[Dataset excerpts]
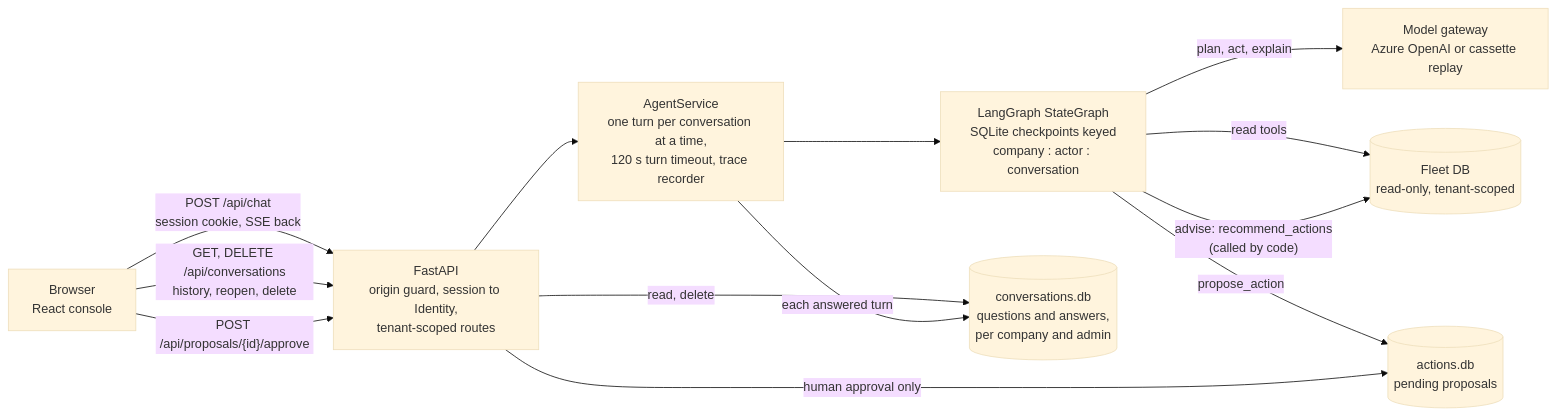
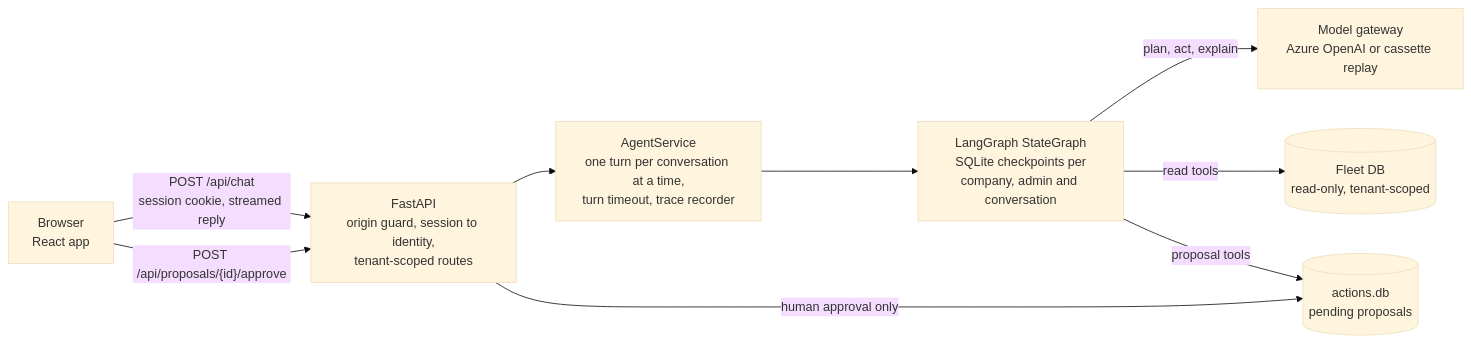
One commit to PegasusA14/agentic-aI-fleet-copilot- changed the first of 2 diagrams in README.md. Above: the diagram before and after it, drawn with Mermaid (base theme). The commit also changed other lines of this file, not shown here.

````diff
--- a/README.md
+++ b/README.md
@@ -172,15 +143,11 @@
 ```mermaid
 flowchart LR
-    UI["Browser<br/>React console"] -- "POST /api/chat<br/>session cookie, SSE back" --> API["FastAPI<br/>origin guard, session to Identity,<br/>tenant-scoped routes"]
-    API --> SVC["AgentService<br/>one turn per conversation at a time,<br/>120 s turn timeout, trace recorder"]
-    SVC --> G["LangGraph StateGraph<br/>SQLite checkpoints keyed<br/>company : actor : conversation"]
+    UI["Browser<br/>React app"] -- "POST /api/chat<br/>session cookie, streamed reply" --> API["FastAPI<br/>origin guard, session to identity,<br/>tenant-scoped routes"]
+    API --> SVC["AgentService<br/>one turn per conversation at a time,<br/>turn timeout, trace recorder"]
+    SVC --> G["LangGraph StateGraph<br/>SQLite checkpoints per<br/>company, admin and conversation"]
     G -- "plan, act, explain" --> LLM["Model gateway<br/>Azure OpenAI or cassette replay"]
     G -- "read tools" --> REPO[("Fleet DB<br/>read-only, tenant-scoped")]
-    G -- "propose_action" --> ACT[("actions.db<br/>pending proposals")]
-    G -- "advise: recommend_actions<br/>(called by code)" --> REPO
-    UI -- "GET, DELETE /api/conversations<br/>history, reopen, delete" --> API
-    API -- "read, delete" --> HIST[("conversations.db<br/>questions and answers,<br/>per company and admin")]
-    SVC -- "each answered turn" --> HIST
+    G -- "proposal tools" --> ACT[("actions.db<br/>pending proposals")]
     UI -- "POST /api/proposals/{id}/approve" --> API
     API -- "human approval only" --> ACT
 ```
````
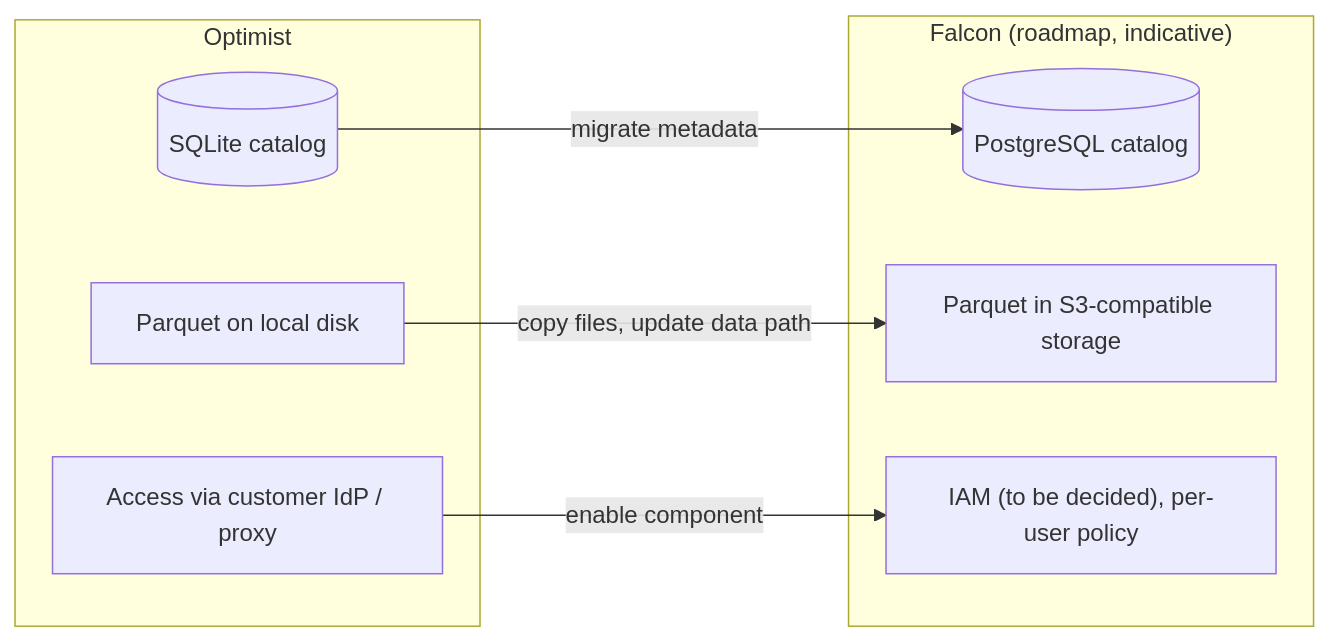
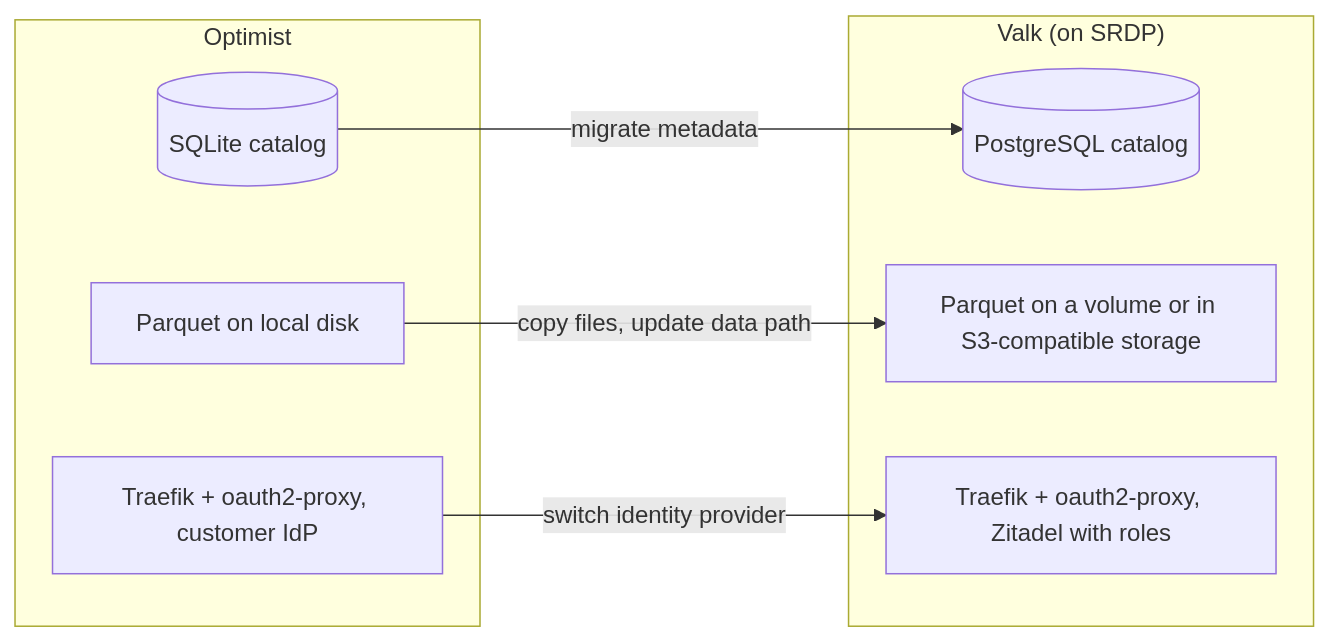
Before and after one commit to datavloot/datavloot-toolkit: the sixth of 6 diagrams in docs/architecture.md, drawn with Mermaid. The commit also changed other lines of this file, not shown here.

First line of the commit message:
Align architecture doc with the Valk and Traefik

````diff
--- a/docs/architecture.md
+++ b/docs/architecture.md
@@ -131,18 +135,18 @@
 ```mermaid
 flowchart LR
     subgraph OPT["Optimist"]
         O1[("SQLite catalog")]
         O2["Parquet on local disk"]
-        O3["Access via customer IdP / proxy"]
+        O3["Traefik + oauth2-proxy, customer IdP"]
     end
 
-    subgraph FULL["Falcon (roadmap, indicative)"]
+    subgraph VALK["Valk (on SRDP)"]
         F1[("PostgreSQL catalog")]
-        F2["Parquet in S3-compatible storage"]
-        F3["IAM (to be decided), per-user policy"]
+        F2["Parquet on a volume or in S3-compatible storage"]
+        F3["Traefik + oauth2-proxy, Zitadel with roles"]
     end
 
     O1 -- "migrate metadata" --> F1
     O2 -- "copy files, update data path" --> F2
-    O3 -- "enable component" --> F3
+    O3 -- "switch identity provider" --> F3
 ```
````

--

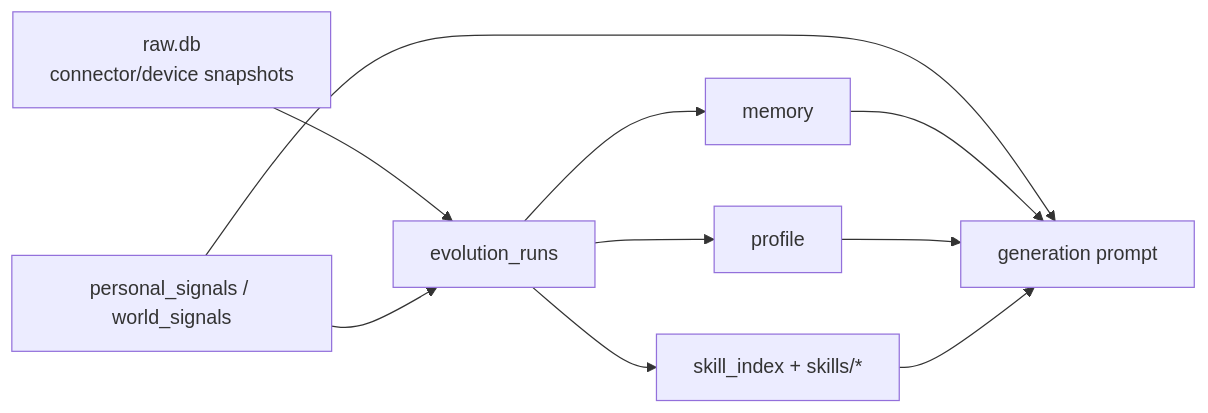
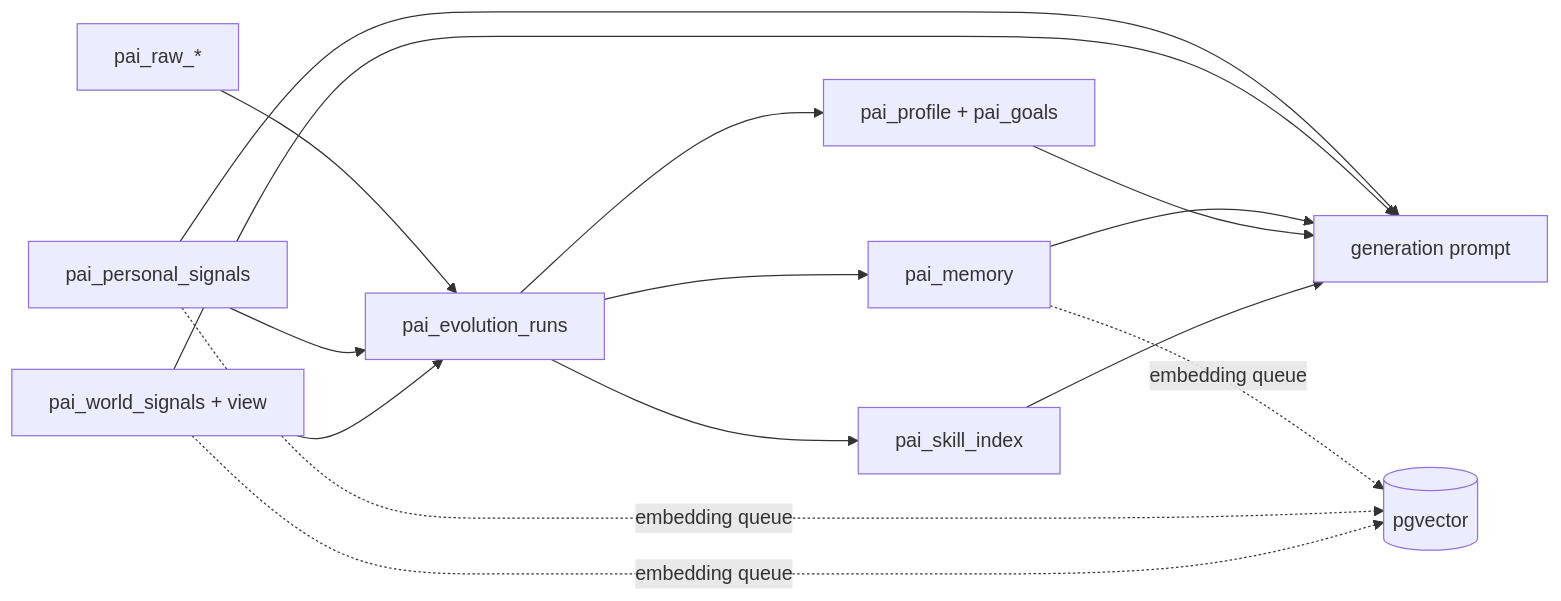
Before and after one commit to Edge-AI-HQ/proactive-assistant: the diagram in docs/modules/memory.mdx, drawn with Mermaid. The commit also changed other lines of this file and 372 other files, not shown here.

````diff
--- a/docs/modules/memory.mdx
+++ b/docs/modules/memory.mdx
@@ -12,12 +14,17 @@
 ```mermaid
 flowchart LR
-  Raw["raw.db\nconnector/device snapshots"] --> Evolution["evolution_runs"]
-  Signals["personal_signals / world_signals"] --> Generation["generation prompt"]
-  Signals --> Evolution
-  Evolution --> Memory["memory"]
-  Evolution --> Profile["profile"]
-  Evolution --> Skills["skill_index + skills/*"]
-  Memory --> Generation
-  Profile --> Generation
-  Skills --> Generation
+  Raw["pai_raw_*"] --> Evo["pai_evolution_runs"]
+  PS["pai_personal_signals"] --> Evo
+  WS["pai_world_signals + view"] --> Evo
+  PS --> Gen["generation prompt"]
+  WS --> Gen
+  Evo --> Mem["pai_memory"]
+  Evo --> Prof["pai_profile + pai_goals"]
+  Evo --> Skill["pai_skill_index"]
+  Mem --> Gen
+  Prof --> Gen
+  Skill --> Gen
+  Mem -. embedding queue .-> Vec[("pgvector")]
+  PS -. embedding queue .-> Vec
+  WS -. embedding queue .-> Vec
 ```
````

YOUR OBJECTIVE: All lines with the word "Parquet" need to be copied from the data above.

TASK ANSWER:
         O2["Parquet on local disk"]
-        F2["Parquet in S3-compatible storage"]
+        F2["Parquet on a volume or in S3-compatible storage"]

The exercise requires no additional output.